The menu at Little Jack’s Tavern is unabashedly meaty, but the whiskey sour is vegan.
“About two months ago, I read a piece about how bartenders overseas were using something called aquafaba in cocktails instead of egg white,” explains Brooks Reitz, co-owner of the new upper King Street restaurant.
As all Latin speakers know, aquafaba means “bean water,” or as Reitz puts it, “quite literally the liquid from a can of chickpeas.” The ingredient was christened just last year by vegan food developer Goose Wohlt, who embraced French chef Joel Roessel’s 2014 discovery that canning liquid can be manipulated to foam, bind and thicken. Since then, enthusiastic animal product abstainers have turned the stuff into meringues, fudge and mayonnaise: The Vegan Society last year called aquafaba “the next big thing to sweep across the vegan nation.”

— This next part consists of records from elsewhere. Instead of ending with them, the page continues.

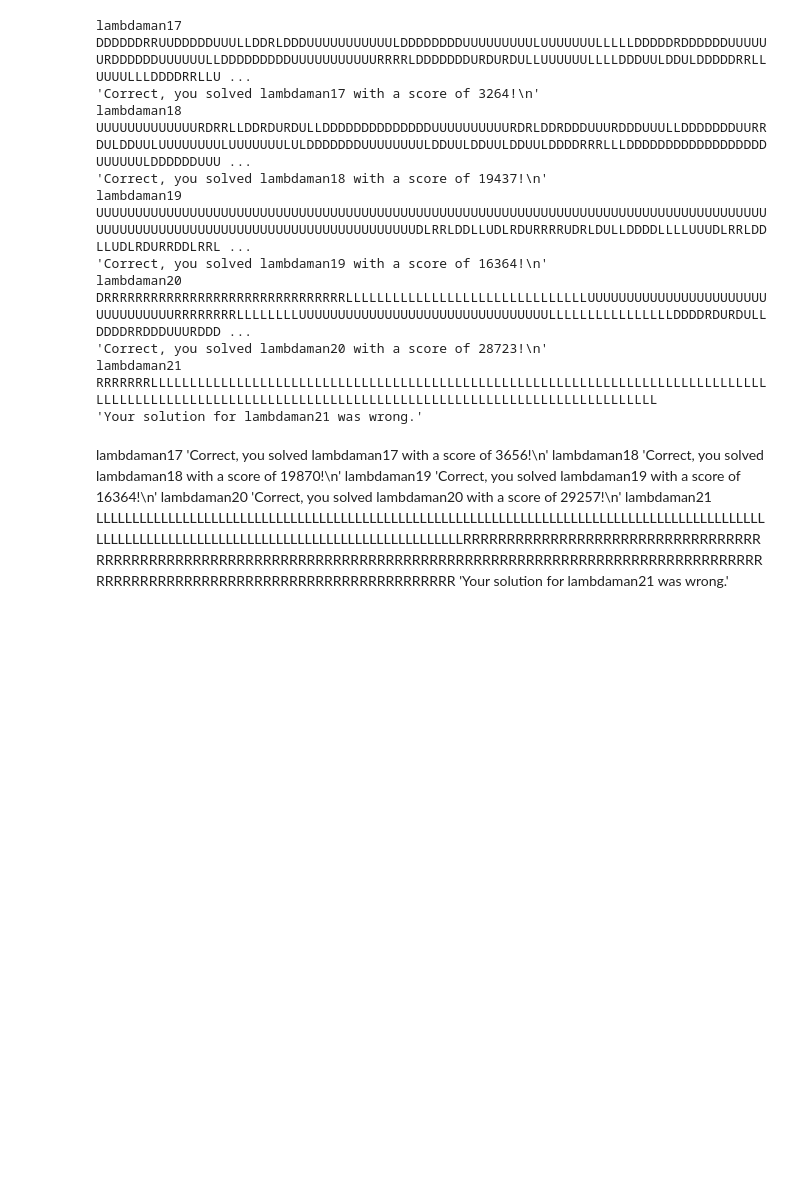
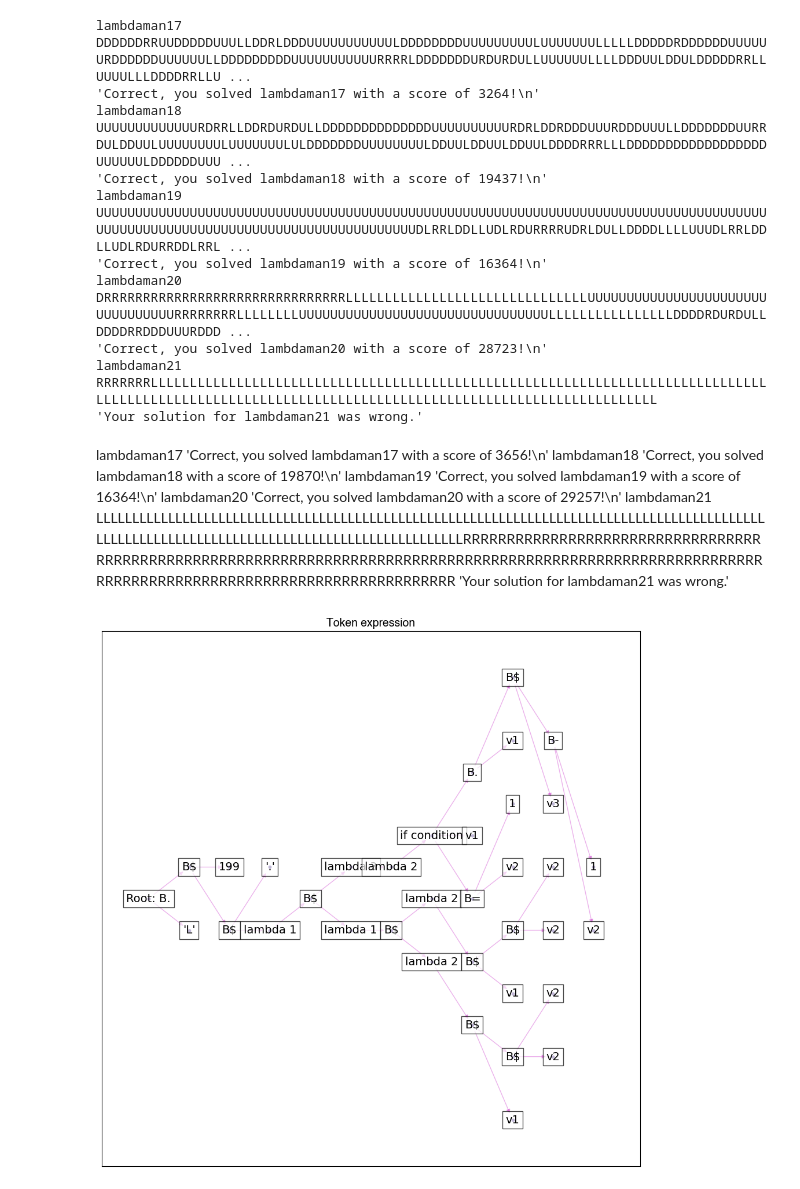
Before and after one commit to Lyrical-Tokarev/icfpc2024, a Jupyter notebook: notebooks/lambdaman.ipynb, the cells around one changed output. Drawn from its saved outputs; the diff is of its cells as text; code cells hidden in the pictures; blank space fills up the shorter version.

```diff
--- a/notebooks/lambdaman.ipynb
+++ b/notebooks/lambdaman.ipynb
@@ -337 +337,29 @@ lambdaman21 LLLLLLLLLLLLLLLLLLLLLLLLLLLLLLLLLLLLLLLLLLLLLLLLLLLLLLLLLLLLLLLLLLLL
 'Your solution for lambdaman21 was wrong.'
+# %%
+
+with open("../tasks/lambdaman/lambdaman6.txt") as f:
+    lines = f.readlines()
+    lines = "".join(lines)
+lambdaman6 = utils.parse_text(lines)
+# %%
+expression_graph = lambdaman6.graph()
+# %%
+import matplotlib.pyplot as plt
+pos = nx.bfs_layout(expression_graph, start=list(expression_graph.nodes)[0])
+fig, ax = plt.subplots(figsize=(12, 12))
+# Visualize graph components
+nx.draw_networkx_edges(expression_graph, pos, alpha=0.3, width=1, edge_color="m")
+nx.draw_networkx_nodes(expression_graph, pos, node_size=10, node_color="#210070", alpha=0.9)
+label_options = {"ec": "k", "fc": "white", "alpha": 0.7}
+nx.draw_networkx_labels(
+    expression_graph, pos, font_size=14, bbox=label_options,
+    labels=dict(expression_graph.nodes.data("label"))
+)
+
+# Title/legend
+font = {"fontname": "Helvetica", "color": "k", "fontweight": "bold", "fontsize": 14}
+ax.set_title("Token expression", font)
+# Change font color for legend
+font["color"] = "r"
+# %% [output]
+[figure, added]
```
Also changed, not shown: 2 other files.
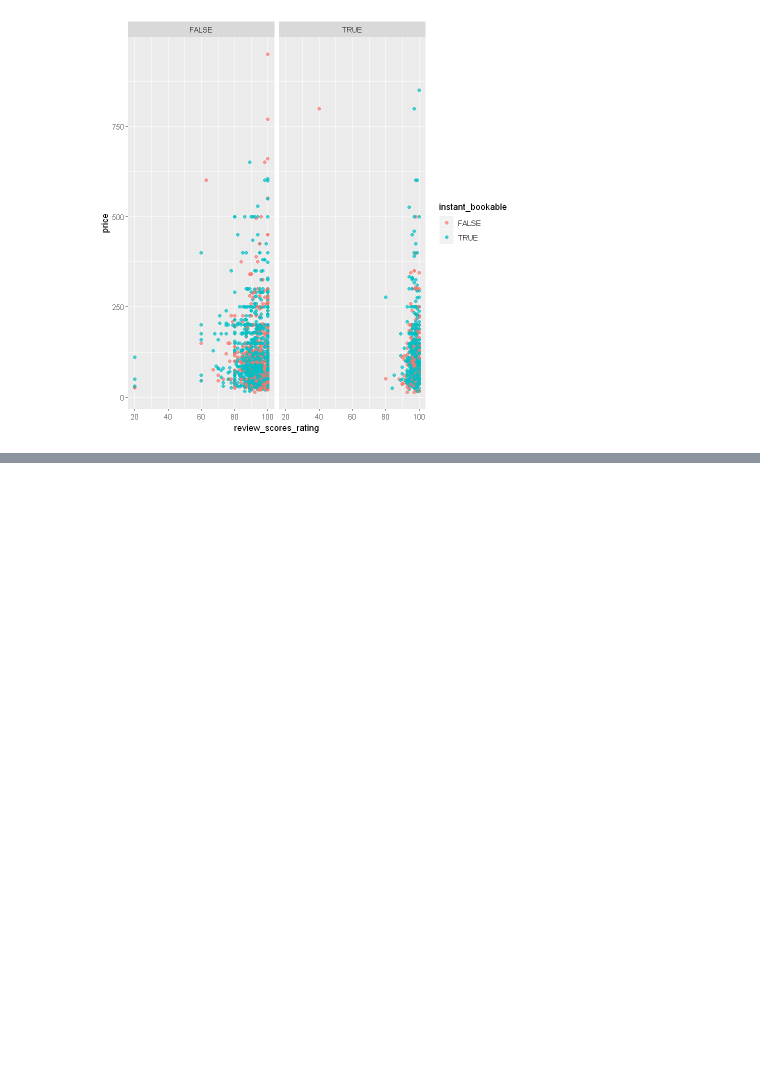
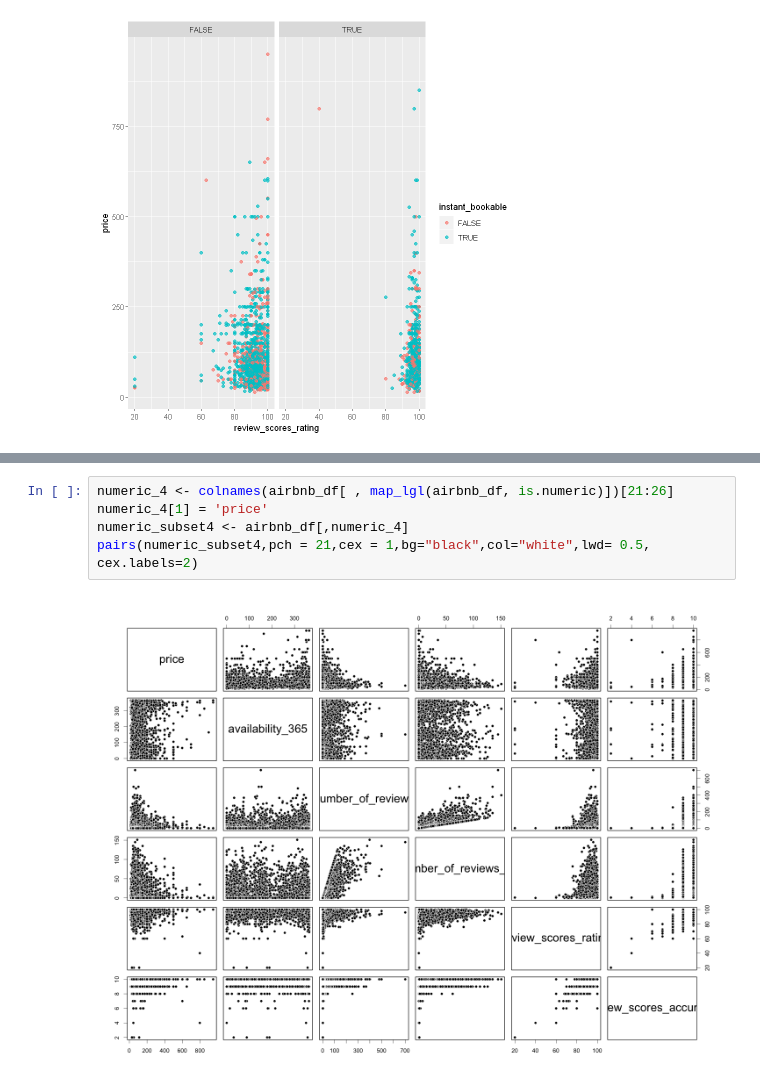
Before and after one commit to UBC-MDS/DSCI_522_Group313, a Jupyter notebook: src/EDA.ipynb, the cells around one changed output, grey strips where cells are left out. Drawn from its saved outputs; the diff is of its cells as text; blank space fills up the shorter version.

```diff
--- a/src/EDA.ipynb
+++ b/src/EDA.ipynb
@@ -67,0 +94,7 @@ Warning message:
+# %%
+numeric_4 <- colnames(airbnb_df[ , map_lgl(airbnb_df, is.numeric)])[21:26]
+numeric_4[1] = 'price'
+numeric_subset4 <- airbnb_df[,numeric_4]
+pairs(numeric_subset4,pch = 21,cex = 1,bg="black",col="white",lwd= 0.5, cex.labels=2)
+# %% [output]
+[figure, added]
```
Also changed, not shown: parts of 14 cells of this notebook.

But leftover bean juice also found a fan base in bartenders, especially those who cater to a vegan crowd. A recent Eater story (which inspired Reitz’s interest) quoted a pair of Los Angeles cocktail makers who described aquafaba as “magical.”
“I thought it was crazy, but sent it on to the team to earmark for a test,” Reitz says. “Long story short: It makes an amazing sour without the weird smell or tannic finish of an egg white cocktail. No smell, no taste. A revelation for someone that loves a good sour but can’t stand the thought of a smelly egg white in a drink.”
And if you can’t stand the thought of canning liquid in your cocktail, Little Jack’s is also pouring martinis, Harvey Wallbangers and an array of other classic cocktails made without beans.
Little Jack’s is scheduled to open on Saturday.